    With some wearing insect outfits, flower-bedecked hats and mischievous grins, two dozen people staged a sit-in on the marble floor of the City Hall lobby yesterday to protest the Giuliani administration's decision to auction off more than 100 city-owned lots that neighborhood groups throughout the city had converted into community gardens.

    Thirty people were arrested in an odd encounter between protesters carrying kazoos and police officers wearing riot gear. When the officers realized that the only physical threat would be to their backs -- from lifting limp bodies off the floor -- they removed their helmets and began carrying the protesters out a back door to a waiting police van.

    Calling themselves the More Gardens! Coalition, the protesters went to City Hall -- ostensibly to attend a public hearing on the issue -- with packets of information for the press, protest songbooks and an orchestrated plan to fax announcements of the protest to the news media at the very moment the demonstration began.

    The demonstrators left the Council hearing en masse and walked down City Hall's circular stairwell to the first floor, with intentions of staging a sit-in on the steps of City Hall -- a place the Police Department has declared generally off limits, alleging a concern for security. Police officers locked the front entrance to the building to thwart the protesters, then pointed to a back exit. Instead, the demonstrators plopped on the lobby floor to sing and rail against the Mayor.

    When the demonstrators ignored orders to leave, the police began the arrests, on charges of trespassing, disorderly conduct and obstruction of governmental administration.

    The first to be arrested wore a multicolored hat worthy of Dr. Seuss. The second had hair dyed blue. The third was dressed like a ladybug.

    The protesters also carried an idiosyncratic interpretation of the law: namely, that it was illegal for Mayor Rudolph W. Giuliani not to attend the hearing at which they planned to voice their grievances. When they learned that the Mayor was in Washington and not on the premises, they threatened to stay put until Mr. Giuliani returned.

    A frisson of nervous energy ran through the 45-minute confrontation at times, with people giggling, shouting encouragement to one another and singing of the glories of gardens to the melody of "We Shall Overcome." But the protest reflected the deep-rooted anger engendered by the administration's plan to sell off the properties. Where some neighborhoods see abandoned lots transformed into verdant symbols of community pride, the city sees excess public property that might be sold to promote economic development.

    More than two decades ago, the city agreed to allow local groups to convert the lots into gardens, with the understanding that the arrangement was temporary. "When these parcels of land were given to the community for the purposes of gardening, it was well known to them" that the city would someday reclaim the properties, said Colleen Roche, the Mayor's press secretary. "This doesn't come as a surprise."
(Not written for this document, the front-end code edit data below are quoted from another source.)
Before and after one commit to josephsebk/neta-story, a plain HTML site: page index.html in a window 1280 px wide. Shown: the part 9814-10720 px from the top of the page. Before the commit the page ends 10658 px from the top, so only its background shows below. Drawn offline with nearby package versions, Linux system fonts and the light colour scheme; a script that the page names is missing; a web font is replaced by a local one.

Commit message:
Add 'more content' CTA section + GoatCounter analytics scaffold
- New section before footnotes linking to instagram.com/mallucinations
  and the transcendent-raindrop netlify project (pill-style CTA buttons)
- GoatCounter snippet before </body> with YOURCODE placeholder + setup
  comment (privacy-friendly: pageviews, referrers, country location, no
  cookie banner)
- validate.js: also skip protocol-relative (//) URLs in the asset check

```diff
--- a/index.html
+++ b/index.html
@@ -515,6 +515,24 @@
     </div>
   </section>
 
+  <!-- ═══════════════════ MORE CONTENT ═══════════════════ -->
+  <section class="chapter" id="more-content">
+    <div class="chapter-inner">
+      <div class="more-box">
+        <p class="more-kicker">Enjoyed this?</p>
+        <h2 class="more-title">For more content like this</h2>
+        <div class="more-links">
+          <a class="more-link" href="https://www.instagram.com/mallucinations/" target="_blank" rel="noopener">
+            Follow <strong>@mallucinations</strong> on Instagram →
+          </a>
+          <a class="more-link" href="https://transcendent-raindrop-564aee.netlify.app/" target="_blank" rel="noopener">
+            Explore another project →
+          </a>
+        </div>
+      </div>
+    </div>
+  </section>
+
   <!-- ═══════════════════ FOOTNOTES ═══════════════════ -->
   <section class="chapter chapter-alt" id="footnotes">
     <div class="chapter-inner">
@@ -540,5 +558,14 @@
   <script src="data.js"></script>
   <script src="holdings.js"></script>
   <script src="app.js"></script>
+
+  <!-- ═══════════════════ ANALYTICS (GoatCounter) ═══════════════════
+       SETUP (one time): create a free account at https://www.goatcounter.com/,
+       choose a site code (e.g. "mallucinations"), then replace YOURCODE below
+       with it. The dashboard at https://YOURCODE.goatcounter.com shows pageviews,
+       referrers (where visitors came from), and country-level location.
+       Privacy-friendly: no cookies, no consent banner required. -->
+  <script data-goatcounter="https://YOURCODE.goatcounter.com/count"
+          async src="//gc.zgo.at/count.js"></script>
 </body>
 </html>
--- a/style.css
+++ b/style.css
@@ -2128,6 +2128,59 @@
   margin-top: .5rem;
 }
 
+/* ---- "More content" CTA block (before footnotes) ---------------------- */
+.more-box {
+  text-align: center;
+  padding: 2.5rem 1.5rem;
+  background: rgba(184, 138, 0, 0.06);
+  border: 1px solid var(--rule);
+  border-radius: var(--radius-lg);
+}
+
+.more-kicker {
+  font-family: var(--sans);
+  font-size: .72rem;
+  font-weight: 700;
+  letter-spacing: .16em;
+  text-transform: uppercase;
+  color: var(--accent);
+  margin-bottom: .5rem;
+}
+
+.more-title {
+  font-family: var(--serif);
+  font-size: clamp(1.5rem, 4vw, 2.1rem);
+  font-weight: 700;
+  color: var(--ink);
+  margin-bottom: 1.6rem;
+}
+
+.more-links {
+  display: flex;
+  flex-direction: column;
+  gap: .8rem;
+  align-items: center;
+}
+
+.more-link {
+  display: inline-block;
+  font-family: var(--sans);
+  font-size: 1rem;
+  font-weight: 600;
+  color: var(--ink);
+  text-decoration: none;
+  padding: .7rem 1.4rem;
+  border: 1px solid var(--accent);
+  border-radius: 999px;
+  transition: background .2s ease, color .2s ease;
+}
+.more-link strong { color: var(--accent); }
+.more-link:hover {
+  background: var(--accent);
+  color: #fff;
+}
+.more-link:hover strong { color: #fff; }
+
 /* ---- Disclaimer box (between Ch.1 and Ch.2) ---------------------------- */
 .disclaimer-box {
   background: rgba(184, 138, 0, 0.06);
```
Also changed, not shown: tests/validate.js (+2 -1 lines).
    In some neighborhoods the lots sprouted weeds and little else; in others, they became miniature Edens. But whatever serenity they created evaporated when the city recently announced plans to auction 480 parcels in May, including 112 that had been converted into gardens. Yesterday's hearing was the fourth and last opportunity for city residents to voice their feelings on the matter; city officials said yesterday that they would consider the public response in determining whether to remove some of the lots from the auction list.
    "The purpose of the auction is to create economic development in neighborhoods, to create housing," Ms. Roche said. "The people protesting today would be the first to protest the lack of affordable housing or jobs in the city."

    But spokesmen for several organizations that champion the virtues of open space, from Greenthumb to the Trust for Public Land, have denounced the decision as insensitive and shortsighted, while the Bronx Borough President, Fernando Ferrer, has dismissed it as a "cake sale."

    City Councilman Adolfo Carrion Jr. of the Bronx plans to propose a bill that would prohibit the sale of community gardens unless they are to be used for low-and moderate-income housing.

GRAPHIC: Photo: Police breaking up a protest against plans to auction off more than 100 lots that citizens have been gardening. (Andrew Goldberg for The New York Times)

Copyright 1999 The New York Times Company
The New York Times
February 25, 1999, Thursday, Late Edition - Final
SECTION: Section B; Page 8; Column 2; Metropolitan Desk